In recent decades, world hunger didn’t go away, but it did get less.
While about 19 percent of the world population was undernourished in 1990, that number had dropped to 11 percent by 2014, with the occasional hiccup, such as in the early 2000s partly due to the global insecurity surrounding the 9/11 attacks.
That improvement to the world’s diet, however, came to an end three years ago, according to a new U.N. report released Tuesday, and by 2017, 821 million people were undernourished (up from 750 million in 2013), reaching the levels of 10 years ago.
The culprit: The rising number of natural disasters likely brought on by climate change. “The report sends a clear message that climate variability and exposure to more complex, frequent and intense climate extremes are threatening to erode and even reverse the gains made in ending hunger and malnutrition,” the authors write. Conflicts in many developing nations have also contributed to deteriorating prospects for the fight against world hunger.
The trend is not as strongly pronounced when adjusted for population increase, but figures have risen from 10.6 percent in 2015 to 10.9 percent last year.
There are some geographical differences, with Africa and South America the most heavily affected. In much of Asia, Northern America and Europe, the situation has improved or remained stable.
With Asia now being a role model in terms of global nourishment rates, the next years could also intensify global disagreement over how to tackle hunger and poverty best. The global improvement in hunger rates over the last few decades came in no small part due to Asian nations’ homegrown successes at growing their economies.
The increase in undernourishment in Africa comes as China is challenging the international model of development aid by offering economic deals and loans for infrastructure projects rather than programs for capacity building increasingly favored by the West.
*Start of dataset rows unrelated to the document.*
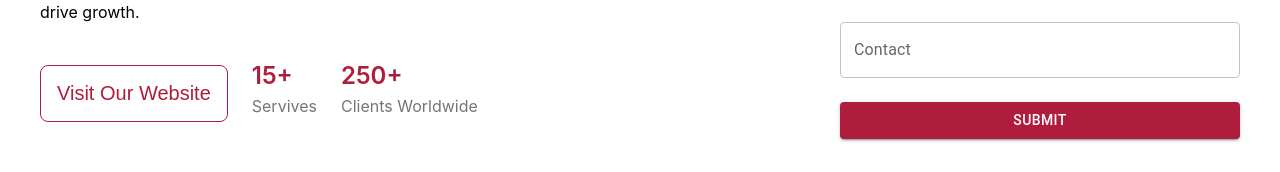
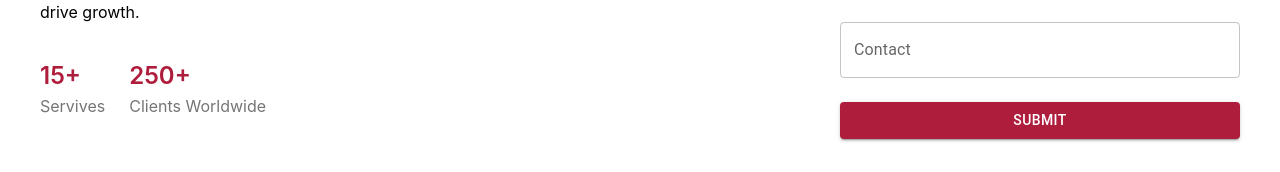
Before and after one commit to AshishAggarwal1308/csprolanding, a React (Create React App) app: page / in a window 1280 px wide. Shown: the part 379-551 px from the top of the page. Built offline with nearby package versions, Linux system fonts and the light colour scheme.

Commit message:
Removed links

```diff
--- a/src/Components/Hero/page.jsx
+++ b/src/Components/Hero/page.jsx
@@ -8,7 +8,6 @@ function HeroSection() {
         <h1>Transform Your Business with <span style={{ color: '#AE1D3C' }}>CSPRO Technology's </span>Leading IT Services</h1>
         <p>At CSPRO Technology, we specialize in delivering cutting-edge IT services designed to propel your business forward. Our team of experts is dedicated to providing innovative solutions that enhance efficiency, boost productivity, and drive growth.</p>
         <div className='buttongroup'>
-          <a href="https://csprotechnology.com"><button className="visitbtn">Visit Our Website</button></a>
           <p><span style={{fontSize:'24px', color: '#AE1D3C', fontWeight:'600'}}>15+ </span><br></br><span style={{fontSize:'16px', color: '#757575'}}>Servives</span></p>
           <p><span style={{fontSize:'24px', color: '#AE1D3C', fontWeight:'600'}}>250+ </span><br></br><span style={{fontSize:'16px', color: '#757575'}}>Clients Worldwide</span></p>
         </div>
--- a/src/page/Mypage.js
+++ b/src/page/Mypage.js
@@ -8,7 +8,6 @@ export default function Mypage() {
       <div className='mainclass' style={{display:'flex', flexDirection:'column', alignItems:'center', justifyContent:'center'}}>
         <img src='https://img.freepik.com/free-vector/thank-you-concept-illustration_114360-12887.jpg?t=st=1720612728~exp=1720616328~hmac=23f10cd90e35a891a3acb2b58401d8d19a0440ffcdbf6688399abea50489c11a&w=740' style={{maxWidth:'300px'}}></img>
         <h1>Thank You! For Your Submission</h1>
-        <button style={{padding:'10px 20px', border:'1px solid #AE1D3C', borderRadius:'8px', backgroundColor:'transparent'}} ><Link to= "https://csprotechnology.com" style={{textDecoration:'none', padding:'20px 20px'}}>Visit Our Website</Link></button>
       </div>
     </div>
   )
```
While critics are accusing Beijing of exploiting resource-rich countries, supporters are pointing at promising growth numbers.
But the more urgent task of preventing large-scale famines or disasters is still mostly being carried out by Western-led development aid organizations.